The federal government does not normally provide funding to the amateur arts leaving it to the provincial and municipal governments and foundations. One interesting exception to this is the CBC Radio Competition for Amateur Choirs to which the Canada Council for the Arts contributes for the administration of the competition. The issue of adequate incentives and support for amateur arts groups is an ongoing issue for debate although not primarily at the federal level. The generally recognised decline in arts appreciation curricula in the schools has contributed to widespread concern that instruction in the arts is insufficient to allow for creative individual and group cultural expression. However, arts associations and cultural houses advocate and encourage the participation of Canadians in cultural life.
According to a public opinion survey, approximately 78% of the population aged 15 and up participated in at least one of nine artistic or cultural activities in 2000. Figures range from 40% (using a computer to design or draw) to 11% for volunteering or becoming a member in an arts organisation. Approximately 68% aged 15 and up participated in at least one of four heritage-related activities in the last year, ranging from 55% for reading historical material to 6% for belonging to a heritage or historical society. Those with children in the home and those with higher levels of education are more likely to participate in artistic / creative activities than those who are without. Younger people between the ages of 15 and 24 are more likely to report participation in most activities. Ninety-five per cent of Canadians feel that to relax and enjoy oneself is a very (65%) or somewhat (30%) important reason for participating in artistic or cultural activities. Other reasons are: to learn new things or to improve skills (87%), to work or share something with others (83%) and to express oneself (75%). Artistic activities are also considered to be a way of connecting with one’s cultural or ethnic background (53%) (Environics 2000).
Cultural houses and community cultural clubs
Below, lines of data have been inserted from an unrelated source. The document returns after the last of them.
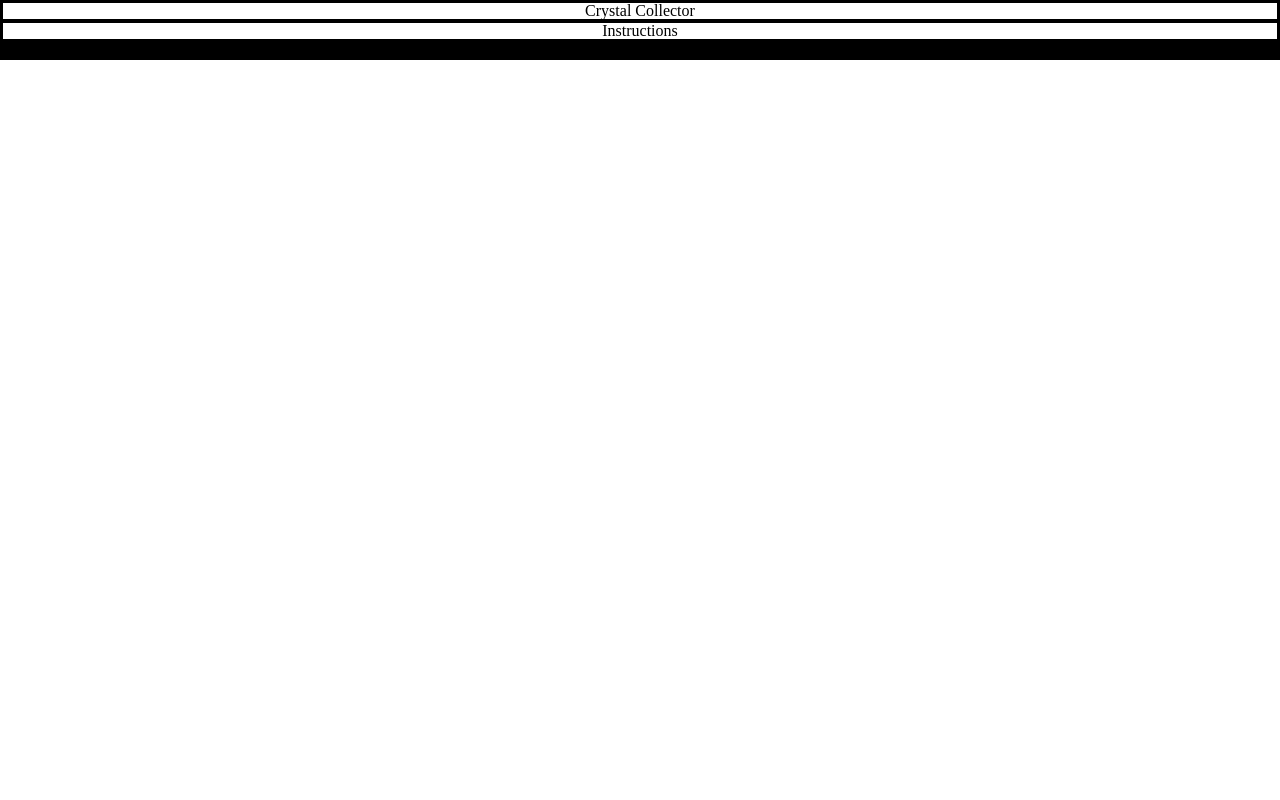
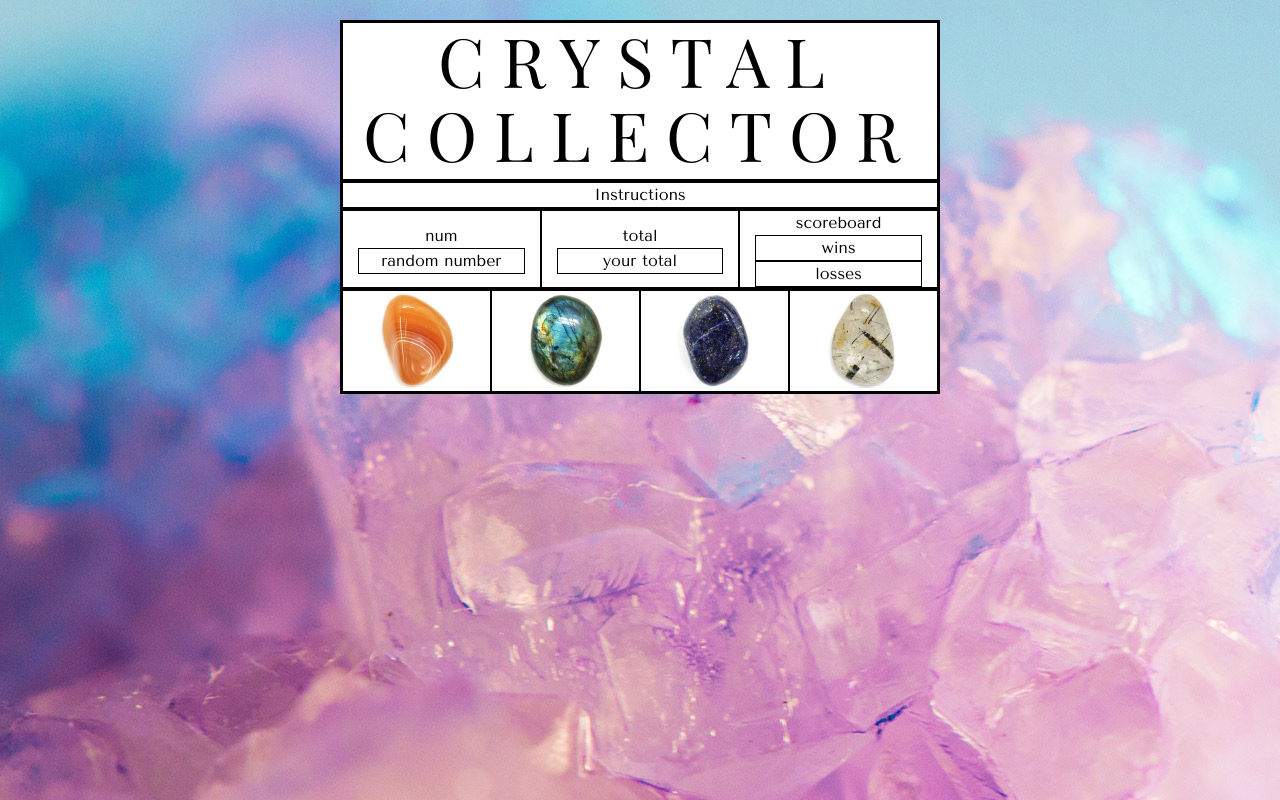
Before and after one commit to violetxchang/unit-4-game, a plain HTML site: page index.html in a window 1280 px wide. Drawn offline with nearby package versions, Linux system fonts and the light colour scheme.

Commit message:
basic layout

```diff
--- a/assets/css/style.css
+++ b/assets/css/style.css
@@ -1,5 +1,33 @@
+body {
+    background-image: url("/unit-4-game/assets/images/bg.jpg");
+    background-repeat: repeat;
+    font-family: 'Tenor Sans', sans-serif;
+    color: black;
+}
+
+img {
+    width: 100px;
+}
+
 div {
     border: 1px solid black;
     align-content: center;
     text-align: center;
+    margin:0;
+    background: white;
 }
+
+.container {
+    width: 600px;
+    align-content: center;
+    margin: 20px auto;
+
+}
+
+h1 {
+    font-family: 'Playfair Display', serif;
+    font-size: 68px;
+    letter-spacing: .25em;
+    text-transform: uppercase;
+    line-height: 74px;
+}
--- a/index.html
+++ b/index.html
@@ -6,35 +6,45 @@
     <meta http-equiv="X-UA-Compatible" content="ie=edge">
     <title>Crystal Collector</title>
     <link rel="stylesheet" href="./assets/css/reset.css">
+    <link href="https://fonts.googleapis.com/css?family=Playfair+Display|Tenor+Sans&display=swap" rel="stylesheet">
+    <link rel="stylesheet" href="https://stackpath.bootstrapcdn.com/bootstrap/4.3.1/css/bootstrap.min.css" integrity="sha384-ggOyR0iXCbMQv3Xipma34MD+dH/1fQ784/j6cY/iJTQUOhcWr7x9JvoRxT2MZw1T" crossorigin="anonymous">
     <link rel="stylesheet" href="./assets/css/style.css">
 </head>
 <body>
 
         <div class="container">
                 <div class="row">
-                  <div class="col-lg-12">
-                    Crystal Collector
+                  <div class="col-sm-12">
+                    <h1>Crystal Collector</h1>
                   </div>
                 </div>
 
                 <div class="row">
-                  <div class="col-lg-12">
+                  <div class="col-sm-12">
                     Instructions
                   </div>
                 </div>
 
                 <div class="row">
-                        <div class="col-lg-4" id="randomNumber"></div>
-                        <div class="col-lg-4" id="yourTotal"></div>
-                        <div class="col-lg-4" id="scoreBoard"></div>
+                        <div class="col-sm-4" id="randomNumber">num
+                            <div>random number</div>
+                        </div>
+                        <div class="col-sm-4" id="yourTotal">total
+                            <div>your total</div>
+                        </div>
+                        <div class="col-sm-4" id="scoreBoard">scoreboard
+                            <div class="wins">wins</div>
+                            <div class="losses">losses</div>
+                        </div>
                     </div>
 
                     <div class="row">
-                            <div class="col-lg-3"></div>
-                            <div class="col-lg-3"></div>
-                            <div class="col-lg-3"></div>
-                            <div class="col-lg-3"></div>
+                            <div class="col-md-3"><img src="./assets/images/carnelian.jpg" alt="carnelian"></div>
+                            <div class="col-md-3"><img src="./assets/images/labradorite.jpg" alt="labradorite"></div>
+                            <div class="col-md-3"><img src="./assets/images/lapisLazuli.jpg" alt="lapiz lazuli"></div>
+                            <div class="col-md-3"><img src="./assets/images/tourmalinatedQuartz.jpg" alt="tourmalinated quartz"></div>
                         </div>
+
               </div>
 
 </body>
```
Also changed, not shown: assets/images/bg.jpg (added).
A random review of Internet websites indicates a vast array of cultural houses including linguistic cultural clubs such as the Alliance Française with ten associations in Canada out of more than 1 130 associations in 138 countries, and the Goethe Institute with three chapters in Canada. Other national ethno cultural groups are widespread such as the Portuguese-Canadian National Congress and the German-Canadian Congress. A wide range of community cultural centres also exist such as the Chinese Cultural Centre of Greater Vancouver, the Calgary Multicultural Centre, the Canadian Centre on Minority Affairs (Black and Caribbean) Canada, the Centre culturel français de Vancouver, Lithuania Online Organisations, the Iranian Cultural Centre, the African Heritage Cultural Centre, the Vancouver Multicultural Community, Heritage Foundations in carious cities across Canada, SaskCulture Inc., and the Edmonton Historical Heritage Festival Association. There is also a large number of cultural publications such as Lethbridge Cultural Life and Toronto Culture, as well as cultural organisations dedicated to such events as centennial-and-beyond celebrations, the Scandinavian Midsummer Festival in Vancouver and the Vancouver Asian Canadian Theatre. Finally, there are a large number of university and high school student unions which often feature cultural and ethnocultural activities. It should be noted that the above examples of cultural houses and community cultural clubs are indicative of a much broader field of organisations that currently lacks overall centralised documentation.